“Ich bin ein Berliner” – I am a Berliner

 

“Ich bin ein Berliner”were the words spoken by John F. Kennedy in a speech he made in Berlin, Germany in 1963.  Other than ask not, they were the most-famous words he ever spoke. They drew the world’s attention to what he considered the hottest spot in the Cold War. It was fifteen years earlier in 1948 that I, as a seventeen year old Private in the U.S. Army, came upon the Berlin scene of destruction and darkness. This was early in a period right after World War II when the Russians cut off all access from Western Europe to the Western sectors of Berlin, which was 125 miles inside the Russian zone, or behind the “Iron Curtain” as it was called. The Russians made the mistake of not cutting off the air routes. President Truman took advantage of that mistake and against advice from, not only his commanders but all the commanders from England and France, made the decision to supply the nearly three million people that inhabited Western Berlin by air.

Two weeks earlier I had walked up the gangplank of a troop ship in New York harbor for a week and a half voyage to Germany. After a few days processing in Marburg, Germany a dozen of us soldiers found ourselves on a nighttime flight into Berlin. We arrived at daybreak and the temperature was below freezing. As I looked out from the back of the truck that I was riding in all I could see for miles was nothing but destruction. The rebuilding had begun and there were women along the way loading bricks from bombed building into wheel barrows and stacking them in the street. Men were working alongside building new buildings. The women wore only shoes, dresses, and jackets with their legs wrapped in rags to keep them warm. This vision stays with me to this day

Little did I know what the next years were going to be like.

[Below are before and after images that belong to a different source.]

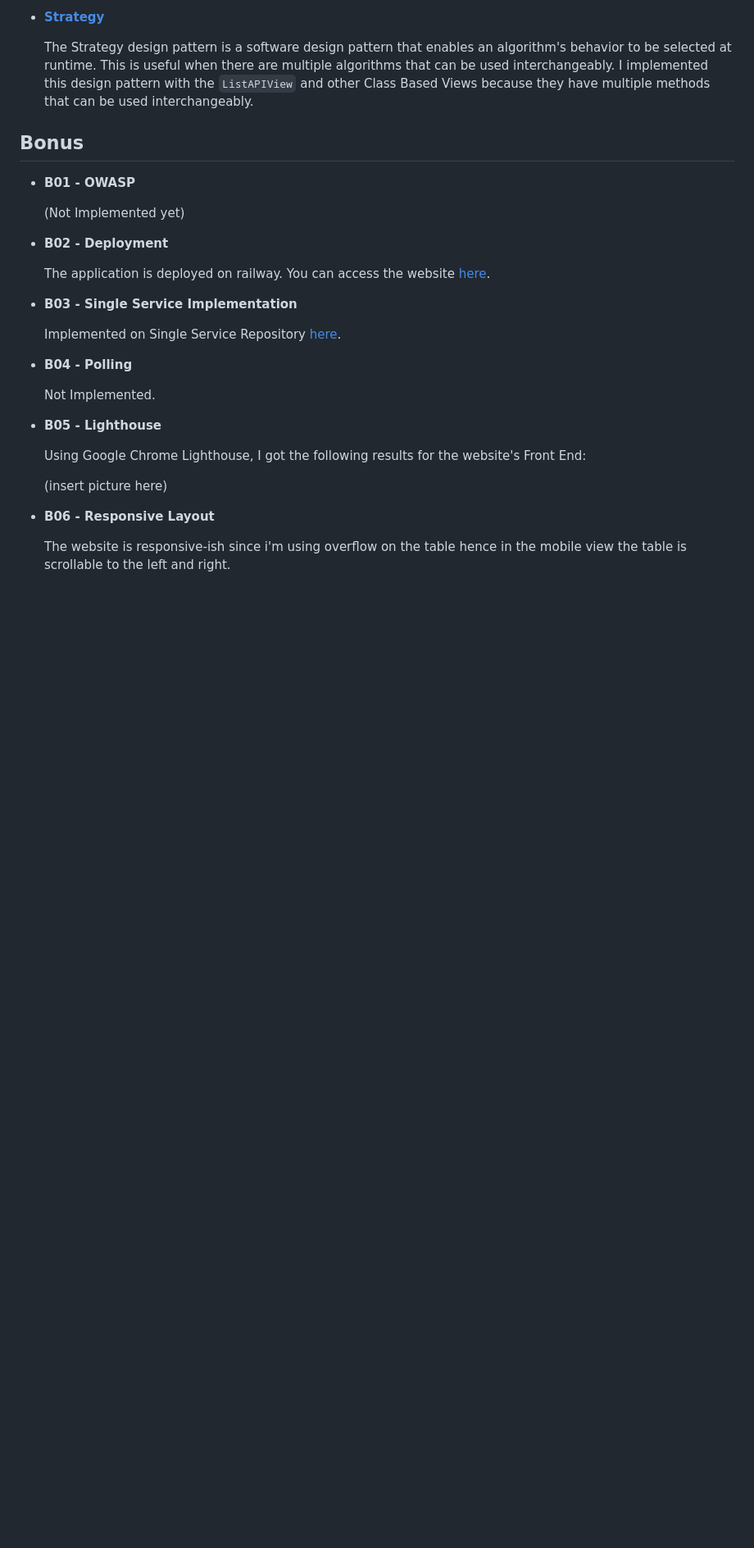
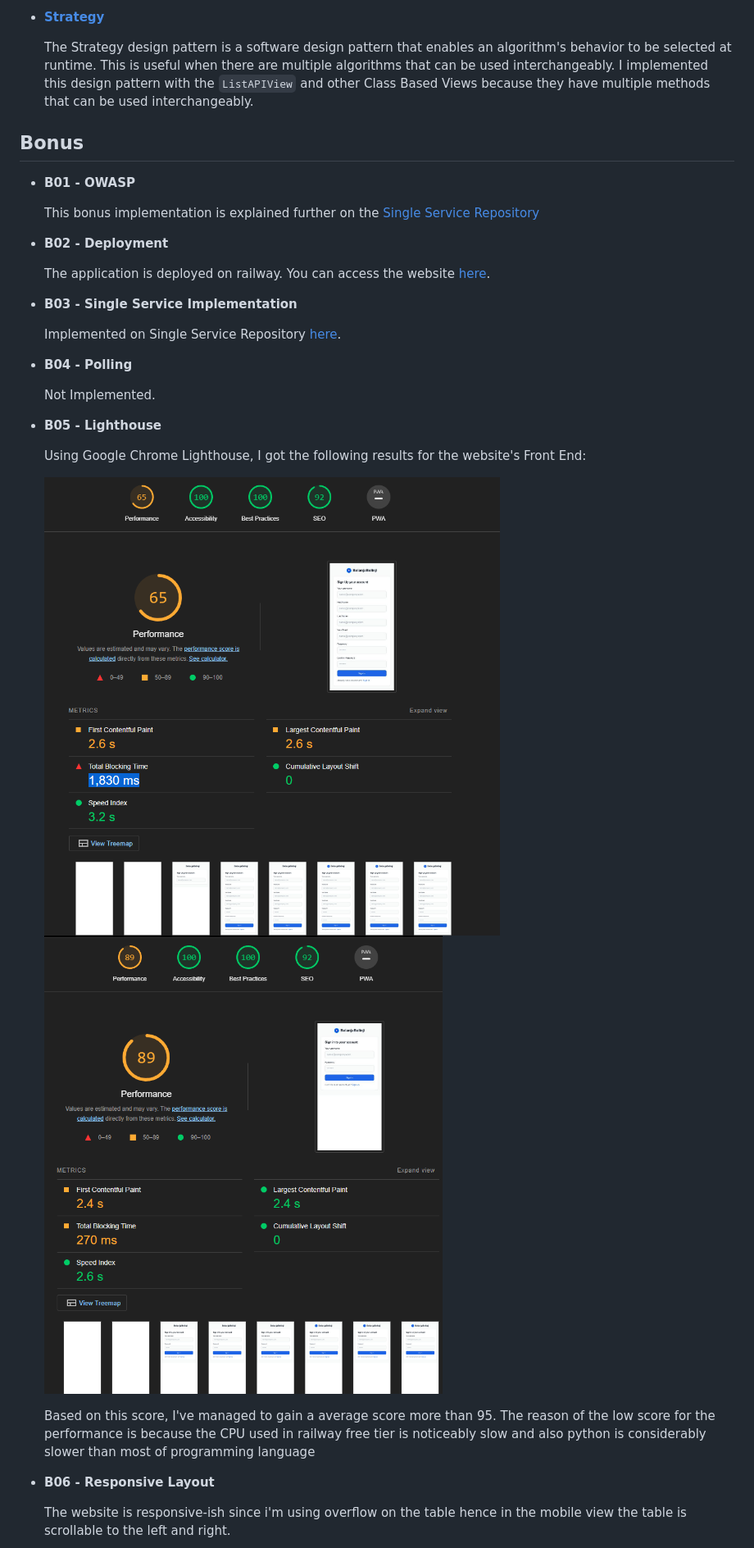
Before and after one commit to DiziASP/seleksi-3-labpro-monolith, a Markdown page: .github/README.md, the part around the change printed below. Shown: that part at 82% size. Rendered like a GitHub page; blank space fills up the shorter version.

```diff
--- a/.github/README.md
+++ b/.github/README.md
@@ -137,7 +137,7 @@ You can also run the application using Docker. Make sure you have Docker install
 
 * **B01 - OWASP**
 
-    (Not Implemented yet)
+    This bonus implementation is explained further on the [Single Service Repository](https://github.com/DiziASP/seleksi-3-labpro-ss-be)
 
 * **B02 - Deployment**
 
@@ -155,7 +155,11 @@ You can also run the application using Docker. Make sure you have Docker install
 
     Using Google Chrome Lighthouse, I got the following results for the website's Front End:
 
-    (insert picture here)
+    ![Lighthouse1](https://github.com/DiziASP/seleksi-3-labpro-monolith/blob/master/.github/image/lighthouse-1.png?raw=true)
+    ![Lighthouse2](https://github.com/DiziASP/seleksi-3-labpro-monolith/blob/master/.github/image/lighthouse-2.png?raw=true)
+
+    Based on this score, I've managed to gain a average score more than 95. The reason of the low score for the performance is because the CPU used in railway free tier is noticeably slow and also
+    python is considerably slower than most of programming language
 
 * **B06 - Responsive Layout**
 
```
Also changed, not shown: other parts of .github/README.md (+1 -1 lines).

The first year, during the airlift, all food and supplies for three million people came in on an airplane. Everything was rationed. There was electricity only one hour a day. All the trees in the parks, along with anything else made of wood, had been burned for heating. The black market was rampant. All German restaurants were off limits to the American military. With all these adverse conditions, I can testify how well a young seventeen year old raised on a farm can learn and adapt.

Another thing I did not know upon my arrival in Berlin was, as a soldier in an occupying army, how to co-habit with people who three years earlier had been our enemy. Because of the airlift, Berlin became the showcase of the world on how WW II winners and losers could unite and move forward together. In Berlin, the Germans saw us as their protectors and showed their respect. They showed appreciation for what we did. They never complained and were willing to share what little they had. As a seventeen young soldier I made friends with young Germans my age that a few years earlier had been part of the Hitler Youth program. We got along very well by just looking forward and never talking about the past.

.Looking back, it was great to be part of a historic event like the Berlin Airlift which was the largest humanitarian effort in history.

Interested in more, click on one of the following:

John Black Berlin, Germany – Experiences I had while serving in Berlin, Germany

PBS Documentary, An American experience – Documentary on the Berlin Airlift

“The Big Lift” – Full length movie made in Berlin right after the Air Lift.